But Hertz had just $1.4 billion in cash on its books at the end of March, and $1.84 billion in debt beyond the capitalized leases on its fleet. Reports have the cash balance down to as low as $365 million by the end of June.
That’s why companies go bankrupt. They can’t pay their bills.
Blame the Kids
As with almost everything else wrong with today’s market, the Hertz zombie saga is being blamed on “Robinhood” traders. These are (mostly) young people using the Robinhood app who often take positions at night. There are over 13 million of them.
Critics say Robinhood turns investing into a game, and with no commissions to pay, the kids are in over their heads. The number of Robinhood accounts with shares of Hertz quadrupled from 43,000 before the bankruptcy to as many as 171,000 in the middle of June. That June 8 $5.30 a share was a post-bankruptcy filing peak.
It wouldn’t take much to move the stock. On July 7, Hertz’ market cap was just $208 million. It would have been no higher than $1 billion at its post-bankruptcy peak. So if 128,000 new investors had piled in it could have propped up the stock. For a while. But they’re burned now. Some may never trade again. Others will have learned a lesson. (“But, dad, all of my friends were doing it…“)
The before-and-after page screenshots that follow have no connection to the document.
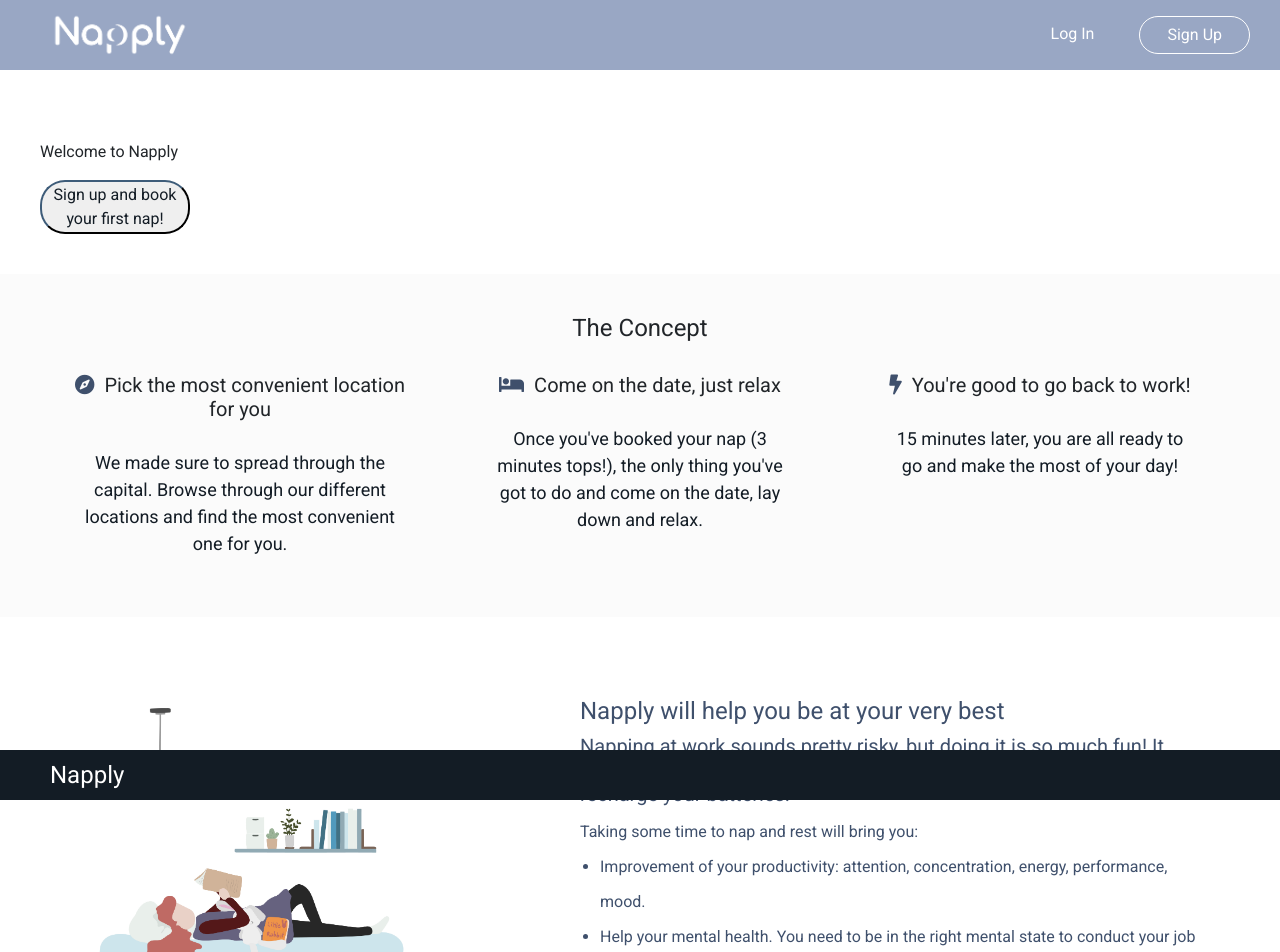
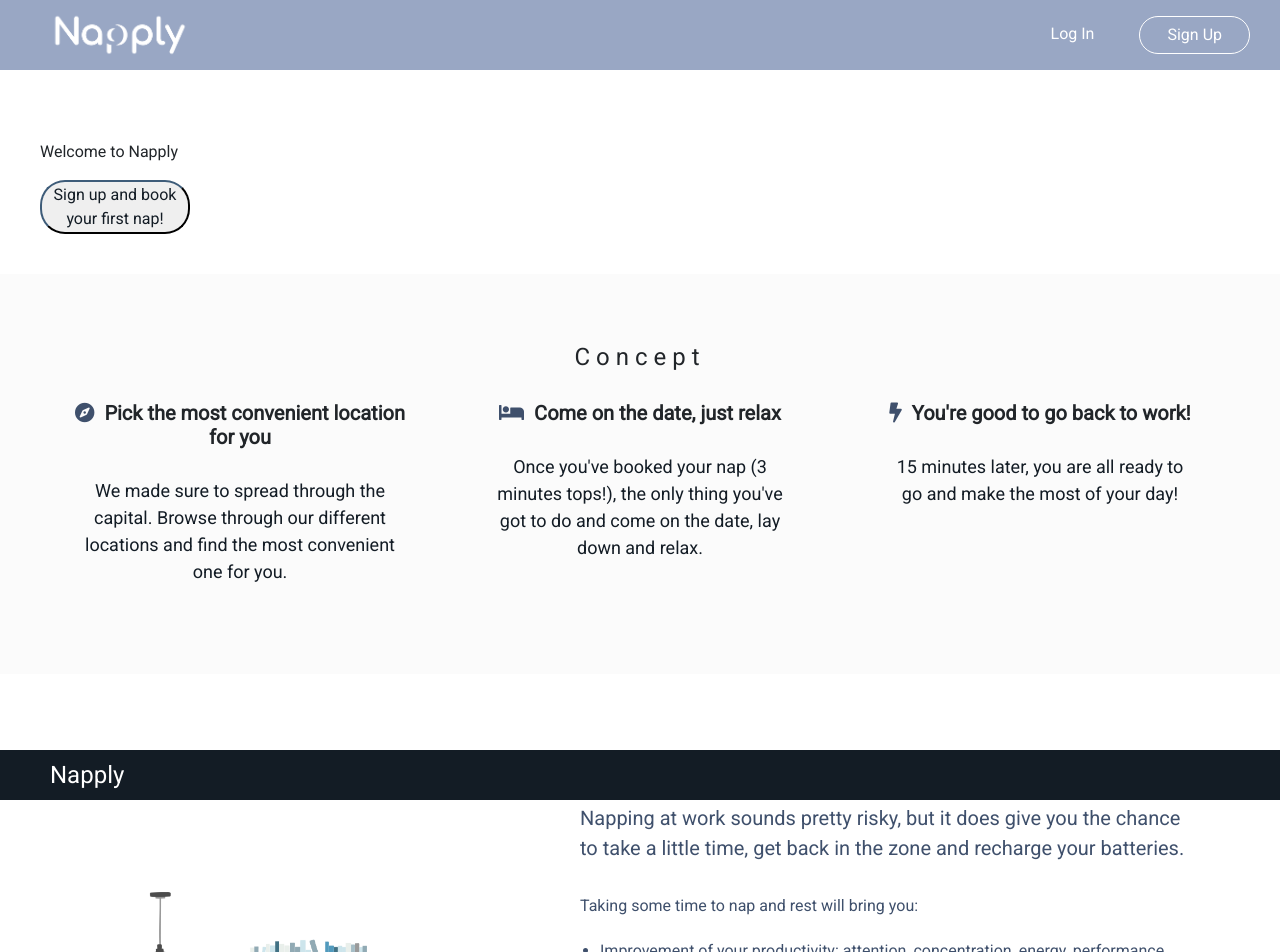
Before and after one commit to LOOFFI/napply-app, a React (Create React App) app: page / in a window 1280 px wide. Shown: the top 952 px of the page. Built offline with nearby package versions, Linux system fonts and the light colour scheme; no server answers; the HTML template or start-up script is replaced by a standard one.

Commit message:
home page III

```diff
--- a/src/App.css
+++ b/src/App.css
@@ -93,6 +93,7 @@
 
 .welcome-hp h2 {
   font-size: 22px;
+  letter-spacing: 6px;
 }
 
 .welcome-hp h3 {
@@ -147,10 +148,20 @@
   background-color: #fbfbfb;
   padding: 40px;
   text-align: center;
+  height: 400px;
+  display: flex;
+  align-items: stretch;
+  flex-direction: column;
+  justify-content: center;
 }
 
 .concept h4 {
   margin-bottom: 30px;
+  letter-spacing: 6px;
+}
+
+.concept h5 {
+  font-weight: bold;
 }
 
 div.card.concept-card {
@@ -181,6 +192,7 @@
 .nap-benefits {
   display: flex;
   justify-content: center;
+  align-items: center;
 }
 
 .benefits-img img {
@@ -189,7 +201,7 @@
 }
 
 .benefits-info {
-  line-height: 35px;
+  line-height: 45px;
   color: #3f506c;
   padding: 80px;
 }
@@ -200,6 +212,15 @@
 
 .benefits-info p {
   margin-bottom: 0px;
+}
+
+.benefits-info h4 {
+  margin-bottom: 20px;
+}
+
+.benefits-info h5 {
+  margin-bottom: 20px;
+  line-height: 30px;
 }
 
 /* >>>>>>>>>> LOCATIONS <<<<<<<<<<< */
--- a/src/components/HomePage.js
+++ b/src/components/HomePage.js
@@ -10,7 +10,9 @@
         {currentUser && (
           <div>
             <div className="hp-btn">
-              <h2>Welcome back, {currentUser.fullName}!</h2>
+              <h2>
+                Welcome back, <b>{currentUser.fullName}!</b>
+              </h2>
               <p>Lorem ipsum dolor sit amet, consectetur adipiscing elit.</p>
               <Link to="/location">
                 <button className="btn btn-outline-primary">Book A Nap</button>
@@ -57,7 +59,7 @@
       </div>
 
       <div className="concept">
-        <h4>The Concept</h4>
+        <h4>Concept</h4>
 
         <div className="concept-cards">
           <div className="card concept-card">
@@ -106,9 +108,9 @@
         <div className="benefits-info">
           <h4>Napply will help you be at your very best</h4>
           <h5>
-            Napping at work sounds pretty risky, but doing it is so much fun! It
-            gives you the chance to take a little time, get back in the zone and
-            recharge your batteries.
+            Napping at work sounds pretty risky, but it does give you the chance
+            to take a little time, get back in the zone and recharge your
+            batteries.
           </h5>
           <p>Taking some time to nap and rest will bring you:</p>
           <ul>
```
Professional brokers have taken to looking at stocks popular on Robinhood as a contra-indicator. That is, if the kids like it, the stock must be garbage. It’s like looking at a high short interest as a reason to buy a stock, despite its fundamentals. Even after climbing to nearly $1,400 per share, 25% of interest in Tesla (NASDAQ:TSLA) is still short. It’s why I never play that game.
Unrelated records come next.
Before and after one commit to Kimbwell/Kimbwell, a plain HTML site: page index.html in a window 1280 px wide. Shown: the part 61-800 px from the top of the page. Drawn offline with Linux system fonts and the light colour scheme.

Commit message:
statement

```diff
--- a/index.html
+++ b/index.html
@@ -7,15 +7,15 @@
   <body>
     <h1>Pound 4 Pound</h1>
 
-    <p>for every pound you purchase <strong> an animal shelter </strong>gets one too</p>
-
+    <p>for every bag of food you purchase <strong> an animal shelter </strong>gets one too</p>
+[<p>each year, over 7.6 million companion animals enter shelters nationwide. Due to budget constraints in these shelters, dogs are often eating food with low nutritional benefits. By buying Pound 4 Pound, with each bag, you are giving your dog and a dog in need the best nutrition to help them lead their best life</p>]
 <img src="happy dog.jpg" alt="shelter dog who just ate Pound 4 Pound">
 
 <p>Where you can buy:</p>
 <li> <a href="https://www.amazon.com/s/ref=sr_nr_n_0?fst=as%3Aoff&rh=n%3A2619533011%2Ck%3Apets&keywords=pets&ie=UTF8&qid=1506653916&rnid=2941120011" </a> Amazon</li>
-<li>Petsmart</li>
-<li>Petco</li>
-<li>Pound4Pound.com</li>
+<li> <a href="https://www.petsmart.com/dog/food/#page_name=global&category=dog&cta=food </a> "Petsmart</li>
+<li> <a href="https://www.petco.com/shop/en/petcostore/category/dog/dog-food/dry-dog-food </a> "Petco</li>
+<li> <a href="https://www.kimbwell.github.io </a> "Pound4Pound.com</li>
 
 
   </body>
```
Every young investor makes mistakes. I lost money on Apple (NASDAQ:AAPL) back in the 1990s, selling out just before Steve Jobs began working his magic. In time, you learn, you improve, and so do your results. I’m here for that.
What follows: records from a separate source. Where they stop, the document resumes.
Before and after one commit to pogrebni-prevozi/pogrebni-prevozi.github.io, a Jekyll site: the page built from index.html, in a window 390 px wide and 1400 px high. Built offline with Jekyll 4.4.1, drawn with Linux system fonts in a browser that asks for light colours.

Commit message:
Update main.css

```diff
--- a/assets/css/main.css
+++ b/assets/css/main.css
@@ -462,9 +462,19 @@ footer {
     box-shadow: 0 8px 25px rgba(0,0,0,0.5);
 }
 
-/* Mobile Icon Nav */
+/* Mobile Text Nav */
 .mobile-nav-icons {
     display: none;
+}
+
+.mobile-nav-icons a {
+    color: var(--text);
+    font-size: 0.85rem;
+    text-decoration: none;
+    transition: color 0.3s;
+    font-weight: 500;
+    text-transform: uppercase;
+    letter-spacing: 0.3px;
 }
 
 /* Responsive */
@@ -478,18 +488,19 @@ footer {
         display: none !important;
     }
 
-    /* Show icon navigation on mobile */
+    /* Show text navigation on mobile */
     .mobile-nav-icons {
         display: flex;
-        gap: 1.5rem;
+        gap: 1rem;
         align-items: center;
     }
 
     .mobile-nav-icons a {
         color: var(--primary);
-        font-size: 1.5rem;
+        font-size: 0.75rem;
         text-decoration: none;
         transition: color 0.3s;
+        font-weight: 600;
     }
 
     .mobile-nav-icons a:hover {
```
The stock market wasn’t the only thing riled by the Hertz bankruptcy.
The used car market was also hit. Cars that are identified as being in the Hertz fleet are trading at an average discount of 12% to their pre-bankruptcy market value. If you just decided you need to sell your Toyota (NYSE:TM) Tundra this month, you’re getting less for it than in May, because of Hertz.
It means that whoever gets control of the inventory has a delicate balancing act. Selling the cars quickly floods the market. Selling them slowly risks their deterioration. Taking cash quickly gets the cars off Hertz’ books, but doesn’t get back the money creditors are owed, let alone leave anything for investors in liquidation.
The Bottom Line on Hertz Stock
The only reason to speculate on Hertz stock is the hope that its Chapter 11 doesn’t become a Chapter 7 liquidation.
With coronavirus cases rising, especially in big states like Arizona and Texas where people rent a lot of cars, that hope is dissipating quickly.
If you’re a young trader and took 200 Hertz shares near their post-bankruptcy peak, say around $5, you’re currently sitting on a loss of $700. Take the hit, learn from it, and sin no more. Because that other $300 is likely to disappear as well.
Dana Blankenhorn has been a financial and technology journalist since 1978. His latest book is Technology’s Big Bang: Yesterday, Today and Tomorrow with Moore’s Law, essays on technology available at the Amazon Kindle store. Write him at firstname.lastname@example.org or follow him on Twitter at @danablankenhorn. As of this writing he owned shares in AAPL.